2. How did this lab help in understanding enzymes?
This lab helped us understand that enzymes are very sensitive and have very specific temperatures that they can fulfill their duties. When body temperature dropped only about ten degrees Celcius, the break down of enzymes changed mmol/L. That being said, our bodies need to hold extremely specific temperatures in order for functions to process.
3. What was the difference between boiled milk and hot milk?
The boiled milk had a much higher concentration of glucose than that of the hot milk. This means the boiling milk must’ve had its enzymes denatured by the temperature, causing a higher concentration of sugars that haven’t been broken down by the enzyme lactase.
4. How does this lab show how enzymes work in the body?
If the body temperature test tube was accurate, having seen that it produced a glucose test strip of about 56 mmol/L, it would have a glucose concentration in between all the different variations of temperature. This means that the enzymes of the test tube were not denatured and could not not break any sugars down nor were they sped up and started breaking more sugars than usual. The enzymes in the body have a specific temperature that helps them keep a specific sugar level that was clearly different than all the other temperatures when you look at the graph.
5. How could this lab have been improved?
This lab could have been improved with specific temperatures rather than conditions. Also, more variation of temperature closer to body temperature to see more how an initial higher and lower temperature can affect enzymes.
Also, the reactions didn’t model definitions. By definition, the colder temperature should render the speed of the rate of enzymes breaking down sugars and high heat should do the opposite. As we see in the picture of the glucose test strips, ice, room temp, and boiling temp are of different temperatures but have very similar effects on the enzymes. So, this experiment might have factors that affected its accuracy.

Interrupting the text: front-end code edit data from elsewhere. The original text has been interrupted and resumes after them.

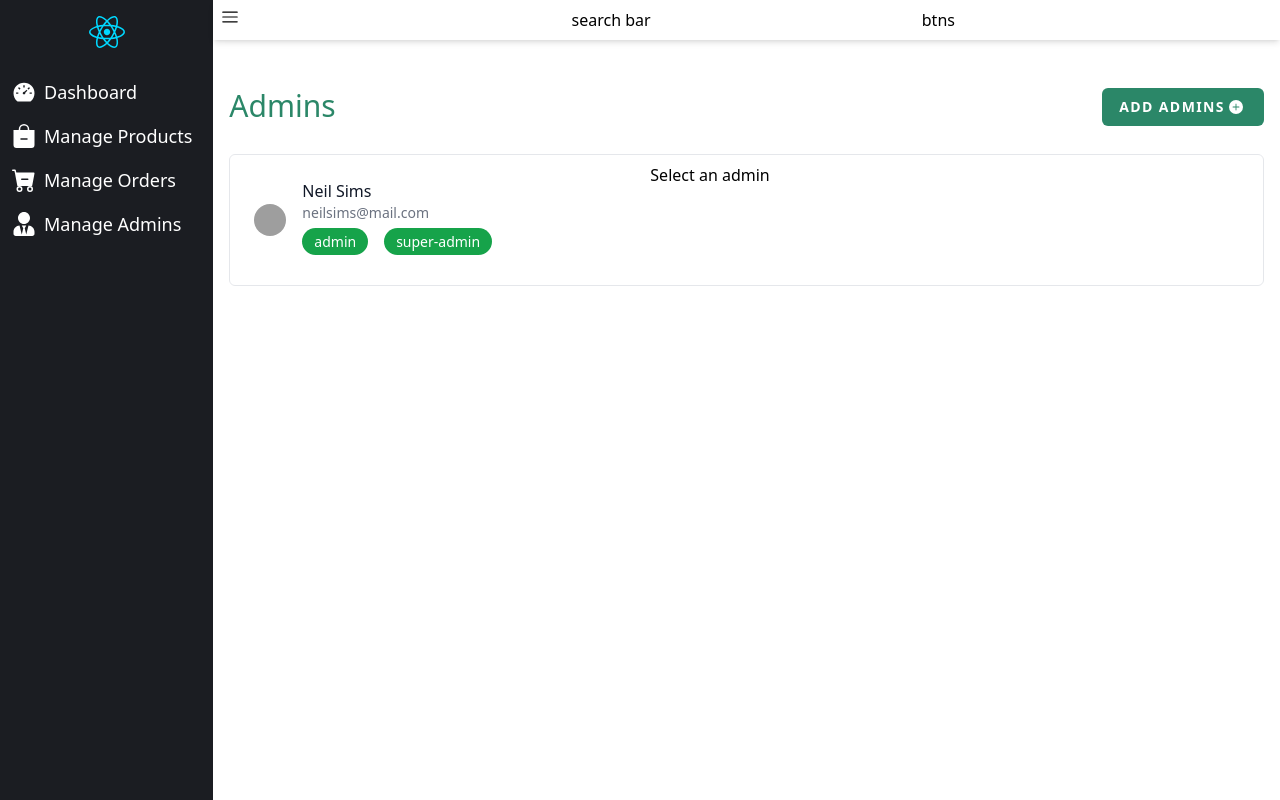
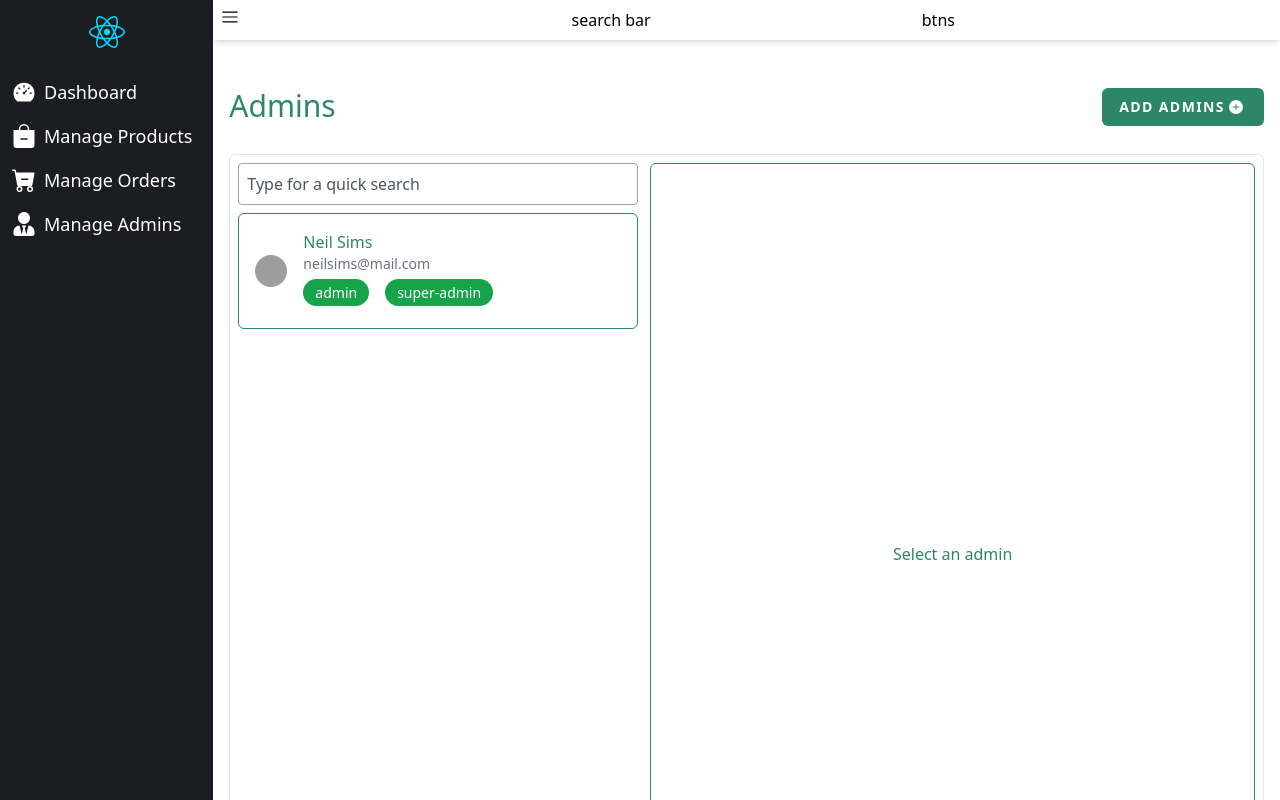
Before and after one commit to juniorEdris/Frontend.Inventory.App, a React (Vite) app: page /manage-admins in a window 1280 px wide. Shown: the top 800 px of the page. Built offline with nearby package versions, Linux system fonts and the light colour scheme; grey boxes are pictures that could not be loaded.

Commit message:
updated manage admins page compeleted

```diff
--- /dev/null
+++ b/src/components/UI/AdminDetails.jsx
@@ -0,0 +1,42 @@
+import { FaUserCircle } from "react-icons/fa";
+import { Chips } from "./Chips";
+import { ImBin } from "react-icons/im";
+
+const AdminDetails = ({ admin = null, handleRemove = () => {} }) => {
+  return (
+    <div className="flex gap-2 p-3 sm:p-4">
+      <div className="">
+        <FaUserCircle className="text-5xl" />
+      </div>
+      <div className="">
+        <h1 className="text-xl font-medium">{admin?.name}</h1>
+        <div className="my-1">
+          {admin?.roles?.map((role, id) => (
+            <Chips key={id} title={role} />
+          ))}
+        </div>
+
+        <div className="">
+          <p className="">
+            Lorem ipsum dolor sit amet consectetur adipisicing elit. Cum
+            mollitia impedit facilis molestias vitae nulla adipisci dolorem,
+            molestiae nesciunt aliquam fuga corrupti et tenetur necessitatibus
+            hic aperiam, ea illo quae suscipit consequatur veritatis voluptate
+            eos eligendi? Asperiores dolor ullam voluptatem, porro cum aliquam
+            blanditiis beatae doloremque maxime laudantium nisi unde?
+          </p>
+        </div>
+      </div>
+      <div className="">
+        <ImBin
+          className="text-red-500 cursor-pointer"
+          role="button"
+          tabIndex={0}
+          onClick={() => handleRemove(admin?.id)}
+        />
+      </div>
+    </div>
+  );
+};
+
+export default AdminDetails;
--- a/src/components/UI/ProfileList.jsx
+++ b/src/components/UI/ProfileList.jsx
@@ -1,7 +1,7 @@
 import { BsFillArrowRightSquareFill } from "react-icons/bs";
 import { Chips } from "./Chips";
 
-const ProfileList = ({ admin }) => {
+const ProfileList = ({ admin, selectedId = null }) => {
   return (
     <div className="flex items-center space-x-4" key={admin?.id}>
       <div className="flex-shrink-0">
@@ -12,24 +12,22 @@ const ProfileList = ({ admin }) => {
         />
       </div>
       <div className="flex-1 min-w-0">
-        <p className="font-medium text-gray-900 truncate dark:text-white">
-          {admin?.name}
-        </p>
-        <p className="text-sm text-gray-500 truncate dark:text-gray-400">
-          {admin?.email}
-        </p>
+        <p className="font-medium text-primary truncat">{admin?.name}</p>
+        <p className="text-sm text-gray-500 truncate">{admin?.email}</p>
 
-        {admin?.roles.length && (
+        {admin?.roles.length ? (
           <div className="my-[5px]">
             {admin?.roles?.map((role, id) => (
               <Chips id={id} title={role} />
             ))}
           </div>
-        )}
+        ): null}
       </div>
-      <div className="inline-flex items-center text-base font-semibold text-gray-900 dark:text-white opacity-0 hover:opacity-100">
-        <BsFillArrowRightSquareFill />
-      </div>
+      {selectedId === admin?.id && (
+        <div className="inline-flex items-center text-base font-semibold text-gray-900">
+          <BsFillArrowRightSquareFill />
+        </div>
+      )}
     </div>
   );
 };
--- a/src/views/Admins/index.jsx
+++ b/src/views/Admins/index.jsx
@@ -6,11 +6,13 @@ import ProfileList from "../../components/UI/ProfileList";
 import CallBackModal from "../../components/UI/CallBackModal";
 import { Input } from "../../components/Inputs";
 import { toast } from "react-toastify";
-import { FaUserCircle } from "react-icons/fa";
-import { Chips } from "../../components/UI/Chips";
+import AdminDetails from "../../components/UI/AdminDetails";
 
 const Admins = () => {
   const [allAdmins, setAllAdmins] = useState(admins);
+  const [searchedAdmins, setSearchedAdmins] = useState([]);
+  const [searchInput, setSearchInput] = useState("");
+  console.log({ searchedAdmins });
   const [adminDetails, setAdminDetails] = useState(null);
   const [newAdmin, setNewAdmin] = useState({
     name: "",
@@ -30,19 +32,37 @@ const Admins = () => {
   const closeAddModal = () => {
     setIsOpenAddModal(false);
     setNewAdmin({ name: "", email: "" });
-    setRoles([])
+    setRoles([]);
   };
 
   const handleAddAdmin = () => {
     if (!!newAdmin?.name && !!newAdmin?.email) {
       setAllAdmins((state) => [
-        { id: admins.length + 1, ...newAdmin, roles },
+        { id: Math.random() + admins.length + 1, ...newAdmin, roles },
         ...state,
       ]);
       closeAddModal();
     } else {
       toast.error("Fill all the inputs!");
     }
+  };
+
+  const handleRemoveAdmin = (id) => {
+    const restProd = allAdmins.filter((admin) => admin.id !== id);
+    setAllAdmins(restProd);
+    setSearchedAdmins(restProd);
+    setAdminDetails(null);
+  };
+
+  const handleSearch = (e) => {
+    setSearchInput(e.target.value);
+    setSearchedAdmins(
+      allAdmins.filter((admin) =>
+        admin.name
+          .toLocaleLowerCase()
+          .includes(e.target.value.toLocaleLowerCase())
+      )
+    );
   };
 
   return (
@@ -54,14 +74,24 @@ const Admins = () => {
 
       <div className={``}>
         <div
-          className={`grid grid-cols-[400px_1fr] gap-3 border rounded-md p-2`}
+          className={`grid grid-cols-[400px_1fr] gap-3 border rounded-md p-2 min-h-screen`}
         >
           <div className="">
-            <div className="">
+            <Input
+              customClasses="mb-2"
+              placeHolder="Type for a quick search"
+              handleInput={handleSearch}
+              value={searchInput}
+            />
+            <div className="min-h-[646px] overflow-y-auto">
               <ul className="grid gap-1">
-                {allAdmins?.map((admin, id) => (
+                {(() => {
+                  if (searchInput && searchedAdmins?.length) {
+                    return searchedAdmins?.map((admin, id) => (
                       <li
-                    className="p-3 sm:p-4 hover:bg-gray-50 cursor-pointer rounded-md"
+                        className={`p-3 sm:p-4 hover:bg-gray-50 cursor-pointer rounded-md ${
+                          admin?.id === adminDetails?.id ? "bg-gray-50" : ""
+                        } border border-primary`}
                         role="button"
                         tabIndex={0}
                         onClick={() => {
@@ -69,29 +99,56 @@ const Admins = () => {
                         }}
                         key={id}
                       >
-                    <ProfileList key={id} admin={admin} />
+                        <ProfileList
+                          key={id}
+                          admin={admin}
+                          selectedId={adminDetails?.id}
+                        />
                       </li>
-                ))}
+                    ));
+                  }
+
+                  if (!searchInput && allAdmins?.length) {
+                    return allAdmins?.map((admin, id) => (
+                      <li
+                        className={`p-3 sm:p-4 hover:bg-gray-50 cursor-pointer rounded-md ${
+                          admin?.id === adminDetails?.id ? "bg-gray-50" : ""
+                        } border border-primary`}
+                        role="button"
+                        tabIndex={0}
+                        onClick={() => {
+                          setAdminDetails(admin);
+                        }}
+                        key={id}
+                      >
+                        <ProfileList
+                          key={id}
+                          admin={admin}
+                          selectedId={adminDetails?.id}
+                        />
+                      </li>
+                    ));
+                  }
+
+                  return (
+                    <div className="flex items-center justify-center font-medium text-primary">
+                      No Items found!
+                    </div>
+                  );
+                })()}
               </ul>
             </div>
           </div>
-          <div className="">
+          <div className="border border-primary rounded-md">
             {!adminDetails ? (
-              <div className="">Select an admin</div>
+              <div className="min-h-[100%] flex items-center justify-center font-medium text-primary">
+                Select an admin
+              </div>
             ) : (
-              <div className="flex gap-2 p-3 sm:p-4">
-                <div className="">
-                  <FaUserCircle className="text-3xl" />
-                </div>
-                <div className="">
-                  <p className="text-lg">{adminDetails?.name}</p>
-                  <div className="">
-                    {adminDetails?.roles?.map((role,id) => (
-                      <Chips key={id} title={role} />
-                    ))}
-                  </div>
-                </div>
-              </div>
+              <AdminDetails
+                admin={adminDetails}
+                handleRemove={handleRemoveAdmin}
+              />
             )}
           </div>
         </div>
@@ -103,6 +160,7 @@ const Admins = () => {
         closeModal={closeAddModal}
         handleSubmit={handleAddAdmin}
         modalTitle={"Add Admin"}
+        buttonTitle="Add Admin"
         btnClasses="inline-flex justify-center rounded-md border border-transparent bg-blue-100 px-4 py-2 text-sm font-medium text-blue-900 hover:bg-blue-200 focus:outline-none focus-visible:ring-2 focus-visible:ring-blue-500 focus-visible:ring-offset-2"
       >
         <div className="">
--- a/src/views/Products/index.jsx
+++ b/src/views/Products/index.jsx
@@ -64,7 +64,7 @@ const Products = () => {
       !!product?.quantity
     ) {
       setAllProducts((state) => [
-        { id: products.length + 1, ...product },
+        { id: Math.random() + products.length + 1, ...product },
         ...state,
       ]);
       setIsOpenAddModal(false);
```
Lines whose indentation alone changed are shown as unchanged.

Conclusion: This lab was an okay representation of the break down of sugars in different temperatures. An interesting thing that we didn’t predict is that, seen in the graph and the glucose test strips, the highest temperature and room temperature had the same effect on the enzymes.